For anyone who has flown recently, you know it can be stressful, especially when you are stuck on a long layover or coming back to the airport after your original flight was cancelled. As such, you can hardly be blamed for having a drink or two during your layover or prior to coming back to the airport. However, if you had one too many drinks, can a Transportation Security Administration officer arrest you?
What do TSA officers do?
TSA officers operate at airports and only airports. They are empowered to conduct screenings of people, baggage and cargo. This means that when you enter the airport, you can be searched by a TSA officer, along with your bags, both on your person and checked bags.
Do TSA officers have the power to arrest?
TSA officers are not law enforcement. This means that if they find something on your person or in your bags, they cannot arrest you. They can simply detain you until a law enforcement officer arrives. However, most airports have airport police who are usually, stationed with the TSA agents. It is these law enforcement officers who can issue citations and make arrests?
What if I had too much to drink?
Since the TSA does not conduct alcohol testing, you may get past the TSA, even if you are drunk. However, if you are visibly inebriated, the airport police could arrest or cite you for public intoxication. Alternatively, even if you make it past the TSA and airport police, airport personnel may deny you entry onto the flight.
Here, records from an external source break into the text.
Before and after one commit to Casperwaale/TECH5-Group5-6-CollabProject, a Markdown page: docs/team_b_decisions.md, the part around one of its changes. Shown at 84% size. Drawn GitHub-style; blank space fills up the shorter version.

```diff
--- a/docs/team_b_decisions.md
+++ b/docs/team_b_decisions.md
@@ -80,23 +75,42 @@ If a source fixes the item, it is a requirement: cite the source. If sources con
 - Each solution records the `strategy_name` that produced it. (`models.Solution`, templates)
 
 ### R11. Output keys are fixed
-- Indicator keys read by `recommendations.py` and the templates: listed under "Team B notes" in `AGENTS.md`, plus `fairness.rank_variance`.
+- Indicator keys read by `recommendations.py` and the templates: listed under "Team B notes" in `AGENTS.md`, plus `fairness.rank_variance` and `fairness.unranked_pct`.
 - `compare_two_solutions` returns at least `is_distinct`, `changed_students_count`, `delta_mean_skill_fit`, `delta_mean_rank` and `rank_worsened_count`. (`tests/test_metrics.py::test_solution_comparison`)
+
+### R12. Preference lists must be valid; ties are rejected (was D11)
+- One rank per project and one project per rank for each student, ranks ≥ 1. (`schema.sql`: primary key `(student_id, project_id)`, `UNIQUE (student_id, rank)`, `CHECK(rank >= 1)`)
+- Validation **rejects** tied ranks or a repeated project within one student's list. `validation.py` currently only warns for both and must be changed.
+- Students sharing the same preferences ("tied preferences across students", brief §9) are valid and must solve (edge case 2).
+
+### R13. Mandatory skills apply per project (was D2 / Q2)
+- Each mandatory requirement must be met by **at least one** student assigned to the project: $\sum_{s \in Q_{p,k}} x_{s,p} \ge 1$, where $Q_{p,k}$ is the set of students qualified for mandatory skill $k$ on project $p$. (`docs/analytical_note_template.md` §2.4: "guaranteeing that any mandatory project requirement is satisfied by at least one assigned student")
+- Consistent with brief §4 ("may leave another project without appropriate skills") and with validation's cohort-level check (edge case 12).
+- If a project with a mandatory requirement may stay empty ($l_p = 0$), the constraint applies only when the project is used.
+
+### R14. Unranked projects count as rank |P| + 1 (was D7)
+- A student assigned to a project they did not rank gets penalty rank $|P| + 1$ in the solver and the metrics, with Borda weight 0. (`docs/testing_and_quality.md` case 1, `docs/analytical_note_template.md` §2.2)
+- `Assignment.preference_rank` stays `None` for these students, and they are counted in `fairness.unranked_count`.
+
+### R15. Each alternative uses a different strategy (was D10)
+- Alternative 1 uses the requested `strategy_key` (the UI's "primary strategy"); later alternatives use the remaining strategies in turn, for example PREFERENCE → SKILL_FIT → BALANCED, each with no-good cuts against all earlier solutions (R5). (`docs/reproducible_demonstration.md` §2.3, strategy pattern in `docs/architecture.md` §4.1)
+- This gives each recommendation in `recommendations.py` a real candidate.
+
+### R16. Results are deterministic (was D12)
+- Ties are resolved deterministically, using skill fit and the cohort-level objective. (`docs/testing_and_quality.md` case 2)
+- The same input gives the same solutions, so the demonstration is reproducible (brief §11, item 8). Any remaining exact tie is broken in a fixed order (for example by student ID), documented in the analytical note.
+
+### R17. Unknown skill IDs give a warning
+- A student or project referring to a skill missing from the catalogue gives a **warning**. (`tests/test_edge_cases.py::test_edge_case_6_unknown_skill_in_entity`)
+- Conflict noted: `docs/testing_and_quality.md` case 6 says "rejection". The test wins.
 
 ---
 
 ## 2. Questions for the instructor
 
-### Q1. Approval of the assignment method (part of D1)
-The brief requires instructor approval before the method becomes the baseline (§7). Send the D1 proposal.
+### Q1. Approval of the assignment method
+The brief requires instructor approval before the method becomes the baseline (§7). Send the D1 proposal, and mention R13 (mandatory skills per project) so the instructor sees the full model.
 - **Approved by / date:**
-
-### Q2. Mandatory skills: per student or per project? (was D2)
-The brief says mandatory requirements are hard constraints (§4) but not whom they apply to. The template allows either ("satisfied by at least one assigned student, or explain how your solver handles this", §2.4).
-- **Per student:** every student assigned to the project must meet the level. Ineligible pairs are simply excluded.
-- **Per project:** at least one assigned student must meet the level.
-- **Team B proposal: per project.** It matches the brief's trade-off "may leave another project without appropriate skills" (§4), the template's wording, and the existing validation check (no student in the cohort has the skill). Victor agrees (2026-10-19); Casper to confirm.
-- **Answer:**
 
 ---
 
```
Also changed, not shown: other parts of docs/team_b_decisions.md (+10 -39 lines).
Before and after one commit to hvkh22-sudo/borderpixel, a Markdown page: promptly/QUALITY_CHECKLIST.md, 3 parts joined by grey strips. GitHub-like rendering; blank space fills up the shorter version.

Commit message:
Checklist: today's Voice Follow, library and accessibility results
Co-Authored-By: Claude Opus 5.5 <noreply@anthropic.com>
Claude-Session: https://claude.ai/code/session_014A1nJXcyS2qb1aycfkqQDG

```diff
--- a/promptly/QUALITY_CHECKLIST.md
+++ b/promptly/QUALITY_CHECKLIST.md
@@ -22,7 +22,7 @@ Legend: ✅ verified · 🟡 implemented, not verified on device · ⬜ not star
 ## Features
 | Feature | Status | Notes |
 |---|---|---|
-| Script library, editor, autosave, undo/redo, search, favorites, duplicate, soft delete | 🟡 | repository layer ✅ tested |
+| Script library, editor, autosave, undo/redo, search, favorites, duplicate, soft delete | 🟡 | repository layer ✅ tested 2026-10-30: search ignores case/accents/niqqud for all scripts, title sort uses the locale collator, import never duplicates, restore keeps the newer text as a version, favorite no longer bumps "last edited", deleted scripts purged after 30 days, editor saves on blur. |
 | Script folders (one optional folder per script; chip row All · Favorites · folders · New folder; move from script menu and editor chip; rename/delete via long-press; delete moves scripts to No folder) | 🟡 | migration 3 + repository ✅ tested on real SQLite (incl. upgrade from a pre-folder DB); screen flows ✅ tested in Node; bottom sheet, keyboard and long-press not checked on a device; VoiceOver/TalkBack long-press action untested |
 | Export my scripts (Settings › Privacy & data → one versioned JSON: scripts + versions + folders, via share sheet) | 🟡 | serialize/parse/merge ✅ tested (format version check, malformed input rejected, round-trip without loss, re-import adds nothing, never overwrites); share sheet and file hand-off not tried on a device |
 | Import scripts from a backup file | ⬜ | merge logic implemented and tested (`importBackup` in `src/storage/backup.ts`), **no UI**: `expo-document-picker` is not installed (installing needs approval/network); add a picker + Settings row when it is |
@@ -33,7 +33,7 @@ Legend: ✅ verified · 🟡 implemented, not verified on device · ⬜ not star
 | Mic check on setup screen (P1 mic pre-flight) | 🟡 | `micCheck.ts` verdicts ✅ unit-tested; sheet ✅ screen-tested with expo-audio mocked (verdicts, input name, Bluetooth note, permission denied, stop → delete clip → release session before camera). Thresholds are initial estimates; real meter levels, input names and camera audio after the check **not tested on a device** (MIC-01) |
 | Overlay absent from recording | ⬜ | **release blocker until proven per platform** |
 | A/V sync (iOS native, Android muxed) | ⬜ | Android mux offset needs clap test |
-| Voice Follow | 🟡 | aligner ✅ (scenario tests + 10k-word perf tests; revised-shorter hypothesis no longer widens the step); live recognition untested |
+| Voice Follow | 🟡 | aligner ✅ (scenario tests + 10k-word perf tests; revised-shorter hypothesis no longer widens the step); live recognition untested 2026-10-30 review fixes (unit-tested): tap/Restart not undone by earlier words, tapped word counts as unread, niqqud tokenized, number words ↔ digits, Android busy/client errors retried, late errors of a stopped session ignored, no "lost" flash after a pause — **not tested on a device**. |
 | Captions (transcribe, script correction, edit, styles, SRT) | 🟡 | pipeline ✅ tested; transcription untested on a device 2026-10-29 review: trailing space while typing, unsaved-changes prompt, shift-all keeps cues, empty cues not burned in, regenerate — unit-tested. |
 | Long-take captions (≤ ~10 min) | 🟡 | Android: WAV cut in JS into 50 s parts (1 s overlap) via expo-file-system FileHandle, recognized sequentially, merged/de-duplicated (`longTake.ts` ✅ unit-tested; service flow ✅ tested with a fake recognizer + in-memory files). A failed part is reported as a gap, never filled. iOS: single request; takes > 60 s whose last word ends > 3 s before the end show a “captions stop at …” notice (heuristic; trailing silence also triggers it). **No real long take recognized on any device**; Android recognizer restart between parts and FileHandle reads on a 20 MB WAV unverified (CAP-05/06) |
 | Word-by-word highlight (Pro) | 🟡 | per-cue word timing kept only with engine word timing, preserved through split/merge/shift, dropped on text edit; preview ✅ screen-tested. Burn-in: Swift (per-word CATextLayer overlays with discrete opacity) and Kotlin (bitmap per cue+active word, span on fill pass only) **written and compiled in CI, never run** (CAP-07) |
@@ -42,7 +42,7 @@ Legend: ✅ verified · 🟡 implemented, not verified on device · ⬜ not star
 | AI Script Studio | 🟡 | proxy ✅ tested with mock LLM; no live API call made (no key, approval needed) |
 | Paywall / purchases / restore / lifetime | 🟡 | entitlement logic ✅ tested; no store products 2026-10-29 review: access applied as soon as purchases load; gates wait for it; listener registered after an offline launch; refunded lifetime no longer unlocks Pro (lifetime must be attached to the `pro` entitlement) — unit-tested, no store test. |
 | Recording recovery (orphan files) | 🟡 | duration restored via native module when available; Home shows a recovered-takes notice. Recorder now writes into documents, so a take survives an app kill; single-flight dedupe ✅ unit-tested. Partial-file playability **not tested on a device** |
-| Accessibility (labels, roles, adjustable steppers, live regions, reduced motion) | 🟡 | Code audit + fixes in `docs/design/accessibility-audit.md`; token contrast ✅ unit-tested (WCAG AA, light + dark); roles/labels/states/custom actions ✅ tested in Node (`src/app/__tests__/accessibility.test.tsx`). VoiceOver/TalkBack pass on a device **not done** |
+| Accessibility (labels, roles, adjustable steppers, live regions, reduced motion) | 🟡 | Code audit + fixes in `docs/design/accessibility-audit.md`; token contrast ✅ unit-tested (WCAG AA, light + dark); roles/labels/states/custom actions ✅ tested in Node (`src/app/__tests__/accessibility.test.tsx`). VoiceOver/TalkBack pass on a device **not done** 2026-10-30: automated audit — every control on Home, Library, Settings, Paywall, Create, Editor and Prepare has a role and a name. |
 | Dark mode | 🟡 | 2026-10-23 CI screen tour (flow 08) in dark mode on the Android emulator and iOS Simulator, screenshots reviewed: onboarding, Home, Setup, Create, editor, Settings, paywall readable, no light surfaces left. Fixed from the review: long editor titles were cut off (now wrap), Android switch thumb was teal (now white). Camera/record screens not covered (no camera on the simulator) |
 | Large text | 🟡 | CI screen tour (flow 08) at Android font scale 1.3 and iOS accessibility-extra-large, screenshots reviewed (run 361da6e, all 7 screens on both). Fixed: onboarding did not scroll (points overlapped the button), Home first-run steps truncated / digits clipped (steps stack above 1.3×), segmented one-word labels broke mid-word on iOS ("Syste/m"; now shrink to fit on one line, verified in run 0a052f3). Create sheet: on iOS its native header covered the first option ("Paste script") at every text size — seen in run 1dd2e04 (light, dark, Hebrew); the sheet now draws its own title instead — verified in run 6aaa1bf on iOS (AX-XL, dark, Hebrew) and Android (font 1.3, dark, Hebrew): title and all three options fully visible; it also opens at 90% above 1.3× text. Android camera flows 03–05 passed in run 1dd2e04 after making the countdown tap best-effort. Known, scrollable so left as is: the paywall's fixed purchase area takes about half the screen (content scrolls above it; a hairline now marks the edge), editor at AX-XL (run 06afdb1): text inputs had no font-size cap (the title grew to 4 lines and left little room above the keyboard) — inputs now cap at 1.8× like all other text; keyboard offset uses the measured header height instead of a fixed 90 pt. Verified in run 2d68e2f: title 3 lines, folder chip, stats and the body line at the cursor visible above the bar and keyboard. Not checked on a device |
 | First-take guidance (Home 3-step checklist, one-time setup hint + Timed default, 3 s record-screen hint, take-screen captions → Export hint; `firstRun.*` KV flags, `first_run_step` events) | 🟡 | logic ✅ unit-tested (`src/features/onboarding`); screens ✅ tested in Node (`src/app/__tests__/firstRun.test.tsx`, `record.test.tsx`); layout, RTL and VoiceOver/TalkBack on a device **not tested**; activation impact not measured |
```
If no one stops you and you then board the plane, you could still face consequences, depending on your actions. If you fail to follow the flight attendants’ directions, cause a disruption or cause a scene, you could be arrested when you land for those actions, in addition to those related to public drunkenness. And, remember, depending on where you land, you could even face those public drunkenness charges when your BAC is below 0.08%, the traditional level of legal drunkenness.
What can I do?
Lancaster, Pennsylvania, residents who find themselves in these situations need to craft their criminal defense immediately. While a public drunkenness charge may not seem like a big deal, it could cause issues with professional licensing, reduce your employment and educational opportunities and cost you a lot of money in fines.